Host Marian McPartland first met Eldridge in 1950, when she invited him to play with her and Coleman Hawkins at The Embers one night. By the time he joined her for this episode, Eldridge had laid aside the trumpet due to illness, but was still swinging on vocals, drums and piano.
"He was so funny and always energetic," McPartland says. "Everything he did had such a wonderful rhythmic feeling. He was always busy, and kept going right until the end."
Eldridge performs two of his own tunes with McPartland: "Ball of Fire," written with Gene Krupa, and "Fast Boogie." He also accompanies himself in a sly version of his song, "Une Petite Laitue."
"Laitue means 'milk,'" he tells McPartland. "The rest of the lyrics I don't know, but they're all nice and clean."
"What a shame," McPartland replies.
McPartland offers a tribute with an elegant solo version of "Rockin' Chair," the Hoagy Carmichael tune that was a hit for Eldridge with Gene Krupa's band. She accompanies Eldridge as he sings "I Want a Little Girl" in his colorful, inimitable style. McPartland also performs a gently swinging version of "Indian Summer," before they wrap up the session improvising on a fast boogie, "M & R Blues."
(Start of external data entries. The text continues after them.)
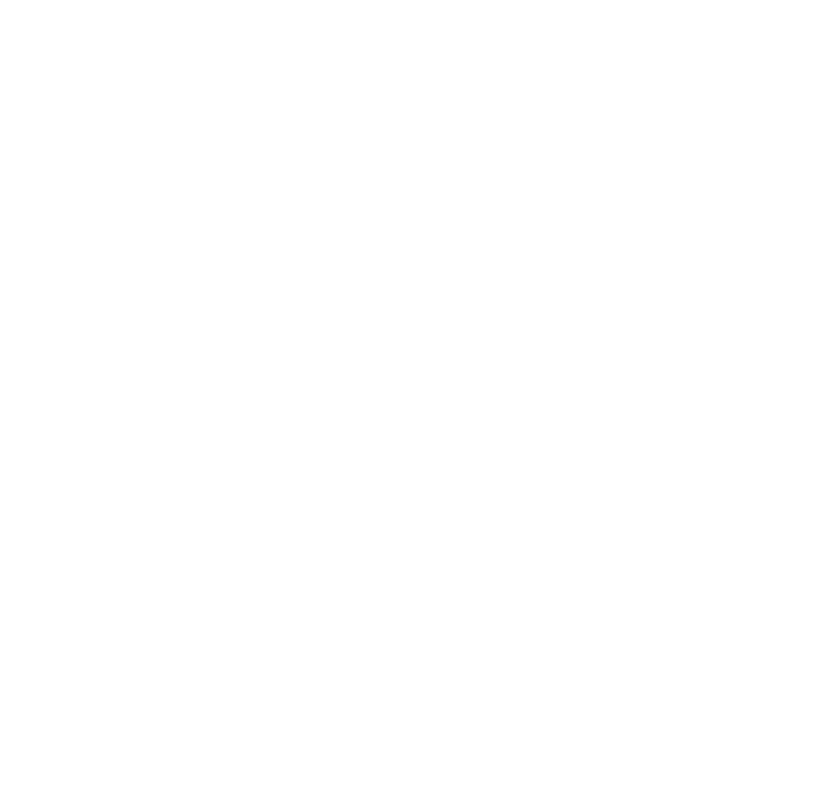
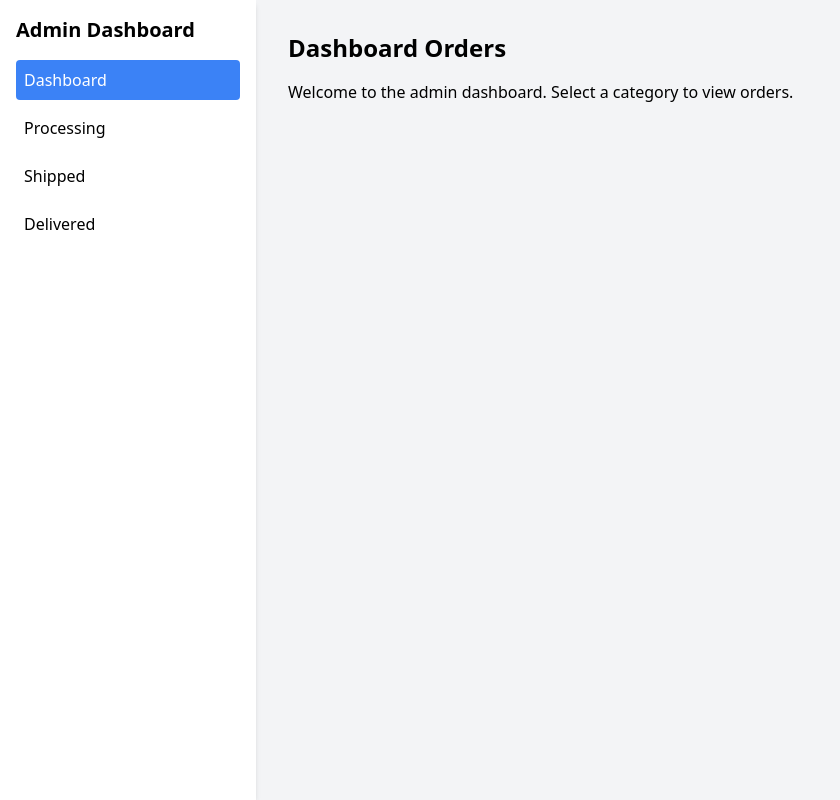
Before and after one commit to sanjvj/Annapoorna-mithais, a React (Vite) app in the folder frontend/: page /admin/dashboard in a window 1280 px wide. Before the commit this address had no page. Shown: the whole page, without its empty margins (0-840 px from the left). Built offline with nearby package versions, Linux system fonts and the light colour scheme.

Commit message:
Admin Dashboard created

```diff
--- a/frontend/src/App.jsx
+++ b/frontend/src/App.jsx
@@ -3,8 +3,6 @@
 import "./App.css";
 import Loader from "./components/Loader/Loader";
 import { CartProvider } from "./context/CartContext";
-import Orders from "./pages/Orders/Orders";
-import ProfilePage from "./pages/Profile/Profile";
 
 
 // Lazy load components
@@ -17,7 +15,9 @@
 const Refund = lazy(() => import("./pages/RefundPolicy.jsx/Refund"));
 const Privacy = lazy(() => import("./pages/Privacy/Privacy"));
 const Admin = lazy(() => import("./pages/Admin/Admin"));
-
+const Orders = lazy(() => import("./pages/Orders/Orders"));
+const ProfilePage = lazy(()=> import("./pages/Profile/Profile"));
+const AdminLogin = lazy(()=> import('./components/AdminLogin'));
 // Loading component
 
 function App() {
@@ -36,7 +36,8 @@
             <Route path="/privacy" element={<Privacy />} />
             <Route path="/orders" element={<Orders></Orders>} />
             <Route path="/profile" element={<ProfilePage></ProfilePage>} />
-            <Route path="/admin" element={<Admin></Admin>} />
+            <Route path="/admin/dashboard" element={<Admin></Admin>} />
+            <Route path="/admin" element={<AdminLogin></AdminLogin>} />
           </Routes>
         </CartProvider>
       </Suspense>
--- a/frontend/src/pages/Admin/Admin.jsx
+++ b/frontend/src/pages/Admin/Admin.jsx
@@ -1,43 +1,160 @@
-import React, { useEffect, useState } from "react";
+import React, { useState, useEffect } from "react";
 import axios from "axios";
+import Loader from "../../components/Loader/Loader";
+
 const Admin = () => {
+  const [activeTab, setActiveTab] = useState("dashboard");
+  const [orders, setOrders] = useState([]);
+  const [isLoading, setIsLoading] = useState(false);
+  const [isSidebarOpen, setIsSidebarOpen] = useState(false);
 
-  const handleStatus = async (event) => {
-    const value = event.target.value;
+  useEffect(() => {
+    if (activeTab !== "dashboard") {
+      fetchOrders(activeTab);
+    }
+  }, [activeTab]);
+
+  const fetchOrders = async (status) => {
+    setIsLoading(true);
+    try {
       const response = await axios.post(
         "https://annapoorna-backend.onrender.com/admin/manage-orders",
         {
-        deliveryStatus: value,
+          deliveryStatus: status,
         }
       );
-    console.log(response);
+      setOrders(Array.isArray(response.data.result) ? response.data.result : []);
+    } catch (error) {
+      console.error("Error fetching orders:", error);
+      setOrders([]);
+    } finally {
+      setIsLoading(false);
+    }
   };
 
-  const changeStatus = async (event) => {
-    const value = event.target.value;
-    const response = await axios.patch(
+  const changeStatus = async (orderId, newStatus) => {
+    setIsLoading(true);
+    try {
+      await axios.patch(
         "https://annapoorna-backend.onrender.com/admin/manage-orders",
         {
-        order_id : 81,
-        delivery_status : value
+          order_id: orderId,
+          delivery_status: newStatus,
         }
       );
-    console.log(response);
+      await fetchOrders(activeTab);
+    } catch (error) {
+      console.error("Error changing order status:", error);
+    } finally {
+      setIsLoading(false);
+    }
   };
 
+  const OrderCard = ({ order }) => (
+    <div className="flex flex-col lg:flex-row justify-between bg-white shadow-md rounded-lg p-4 mb-4 w-full">
+      <div className="lg:w-3/4">
+        <h3 className="font-bold">Order ID: {order.order_id}</h3>
+        <p>Customer: {order.name}</p>
+        <p>Mobile: {order.mobile}</p>
+        <p>Address: {order.address}</p>
+        <p>Total: ₹{order.total_price}</p>
+        <p>Payment: {order.payment_status}</p>
+        <div className="mt-4">
+          <h4 className="font-semibold">Order Items:</h4>
+          {order.order_items && order.order_items.length > 0 ? (
+            <ul className="list-disc pl-5">
+              {order.order_items.map((item, index) => (
+                <li key={index}>
+                  {item.name} - {item.weight || 'N/A'} - Qty: {item.quantity || 1}
+                </li>
+              ))}
+            </ul>
+          ) : (
+            <p>No items</p>
+          )}
+        </div>
+      </div>
+      <div className="mt-4 lg:mt-0 lg:w-1/4">
+        <select
+          defaultValue={order.delivery_status}
+          onChange={(e) => changeStatus(order.order_id, e.target.value)}
+          className="border rounded p-2 w-full lg:w-[120px]"
+        >
+          <option value="processing">Processing</option>
+          <option value="shipped">Shipped</option>
+          <option value="delivered">Delivered</option>
+        </select>
+      </div>
+    </div>
+  );
+
   return (
-    <div>
-      <button value="processing" onClick={handleStatus}>
-        Processing
+    <div className="flex flex-col lg:flex-row min-h-screen bg-gray-100">
+      {/* Hamburger menu for mobile */}
+      <button
+        className="lg:hidden fixed top-4 left-4 z-50"
+        onClick={() => setIsSidebarOpen(!isSidebarOpen)}
+      >
+        <svg className="w-6 h-6" fill="none" stroke="currentColor" viewBox="0 0 24 24" xmlns="http://www.w3.org/2000/svg">
+          <path strokeLinecap="round" strokeLinejoin="round" strokeWidth={2} d="M4 6h16M4 12h16M4 18h16" />
+        </svg>
       </button>
-      <button value="shipped" onClick={handleStatus}>
-        Shipped
+
+      {/* Sidebar */}
+      <div className={`fixed inset-y-0 left-0 transform ${isSidebarOpen ? 'translate-x-0' : '-translate-x-full'} lg:relative lg:translate-x-0 transition duration-200 ease-in-out lg:block w-64 bg-white shadow-md z-40`}>
+        <div className="p-4">
+          <h2 className="text-xl font-bold mb-4 mt-8 lg:mt-0">Admin Dashboard</h2>
+          <ul>
+            {["dashboard", "processing", "shipped", "delivered"].map((tab) => (
+              <li key={tab} className="mb-2">
+                <button
+                  onClick={() => {
+                    setActiveTab(tab);
+                    setIsSidebarOpen(false);
+                  }}
+                  className={`w-full text-left p-2 rounded ${
+                    activeTab === tab
+                      ? "bg-blue-500 text-white"
+                      : "hover:bg-gray-200"
+                  }`}
+                >
+                  {tab.charAt(0).toUpperCase() + tab.slice(1)}
                 </button>
-      <button value="delivered" onClick={handleStatus}>
-        Delivered
-      </button>
-      <br></br>
-      <button value="delivered" onClick={changeStatus}>Change to Delivered</button>
+              </li>
+            ))}
+          </ul>
+        </div>
+      </div>
+
+      {/* Main content */}
+      <div className="flex-1 p-4 lg:p-8">
+        <h1 className="text-2xl font-bold mb-4 mt-6 lg:mt-0">
+          {activeTab.charAt(0).toUpperCase() + activeTab.slice(1)} Orders
+        </h1>
+        {isLoading ? (
+          <div className="flex justify-center items-center h-full">
+            <Loader />
+          </div>
+        ) : activeTab === "dashboard" ? (
+          <p>Welcome to the admin dashboard. Select a category to view orders.</p>
+        ) : orders.length > 0 ? (
+          <div className="grid grid-cols-1 lg:grid-cols-2 xl:grid-cols-3 gap-4">
+            {orders.map((order) => (
+              <OrderCard key={order.order_id} order={order} />
+            ))}
+          </div>
+        ) : (
+          <p>No orders found for this status.</p>
+        )}
+      </div>
+
+      {/* Overlay for mobile when sidebar is open */}
+      {isSidebarOpen && (
+        <div
+          className="fixed inset-0 bg-black bg-opacity-50 z-30 lg:hidden"
+          onClick={() => setIsSidebarOpen(false)}
+        ></div>
+      )}
     </div>
   );
 };
--- a/frontend/src/pages/Cart/Cart.jsx
+++ b/frontend/src/pages/Cart/Cart.jsx
@@ -29,6 +29,15 @@
     setShowLogin(true);
     console.log(cartItems)
   }
+
+  useEffect(() => {
+    const authToken = localStorage.getItem("authToken");
+    if (authToken) {
+      setLoggedIn(true);
+    } else {
+      setLoggedIn(false);
+    }
+  }, []);
   // const handlePlaceOrder = async () => {
 
   //   // Step 1: Create an order in your backend to get an order ID
```
Lines whose indentation alone changed are shown as unchanged.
More About 'Little Jazz'
Trumpeter, composer and singer Roy "Little Jazz" Eldridge was born on Jan. 30, 1911, in Pittsburgh, Penn. He began playing drums at age 6, and by 16 he'd joined a touring carnival performing on drums, tuba and trumpet. Eldridge was enamored of saxophonists Benny Carter and Coleman Hawkins, and Louis Armstrong inspired him to begin developing his own virtuoso style on trumpet.
In 1930, Eldridge made his way to New York, where he joined Teddy Hill's band and later moved to first trumpet with the Fletcher Henderson Orchestra. By the mid-1930s, Eldridge was considered the heir to Armstrong's "hot" trumpet technique. He also had a major influence on Dizzy Gillespie and the birth of bebop.
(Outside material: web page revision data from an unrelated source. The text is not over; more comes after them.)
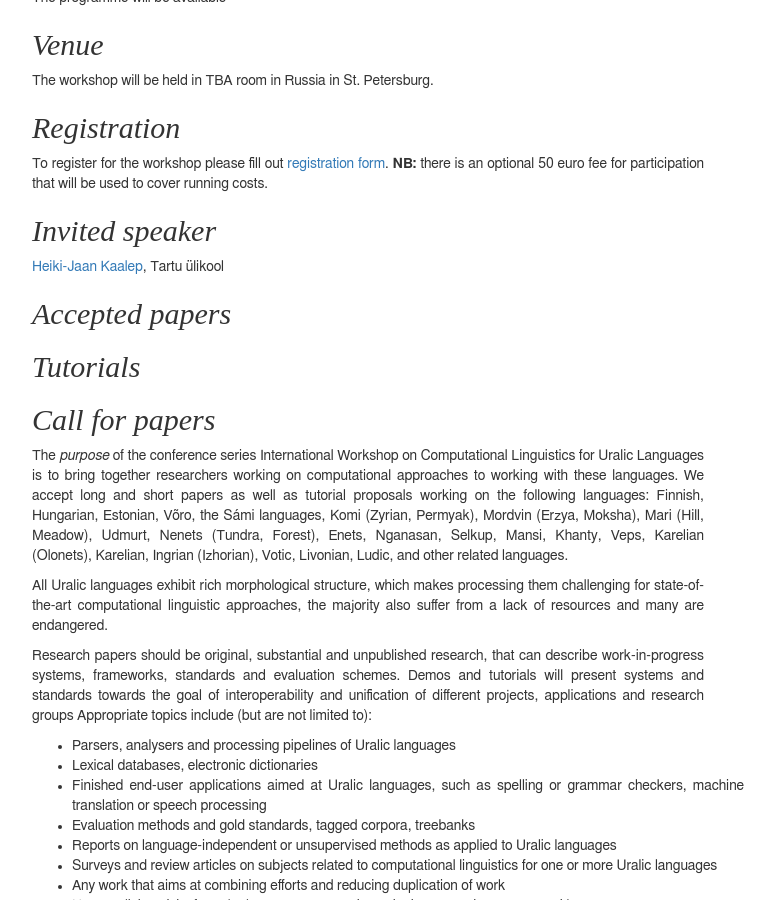
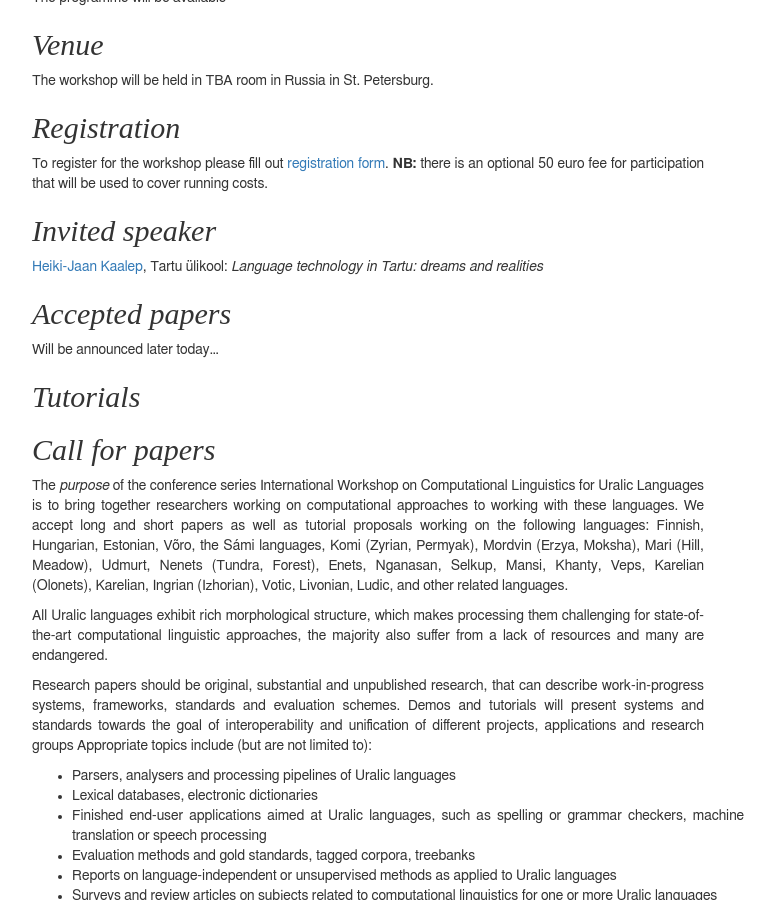
Before and after one commit to acl-sigur/acl-sigur.github.io, a Jekyll site: the page built from iwclul2017.eng.md, in a window 1280 px wide and 900 px high, scrolled down 350 px. Shown: the whole window, without its empty margins (233-1007 px from the left). Built offline with Jekyll 4.4.1, drawn with Linux system fonts in a browser that asks for light colours.

Commit message:
invited title

```diff
--- a/iwclul2017.eng.md
+++ b/iwclul2017.eng.md
@@ -37,9 +37,12 @@ cover running costs.
 
 ## Invited speaker
 
-[Heiki-Jaan Kaalep](http://www.cl.ut.ee/inimesed/hkaalep/), Tartu ülikool
+[Heiki-Jaan Kaalep](http://www.cl.ut.ee/inimesed/hkaalep/), Tartu ülikool:
+*Language technology in Tartu: dreams and realities*
 
 ## Accepted papers
+
+Will be announced later today...
 
 ## Tutorials
 
```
Through the 1940s, Eldridge played with big bands led by Gene Krupa and Artie Shaw, and was a pivotal member of Norman Granz's Jazz at the Philharmonic group. In 1950, he moved to Paris — where he made some of his most successful recordings — but returned to New York a year later. There, he continued to pick up work in small bands with Coleman Hawkins, Benny Carter, Earl "Fatha" Hines, Ella Fitzgerald and Johnny Hodges. A stroke in 1980 ended Eldridge's trumpet playing, but he continued to perform as a singer and pianist until his death in 1989.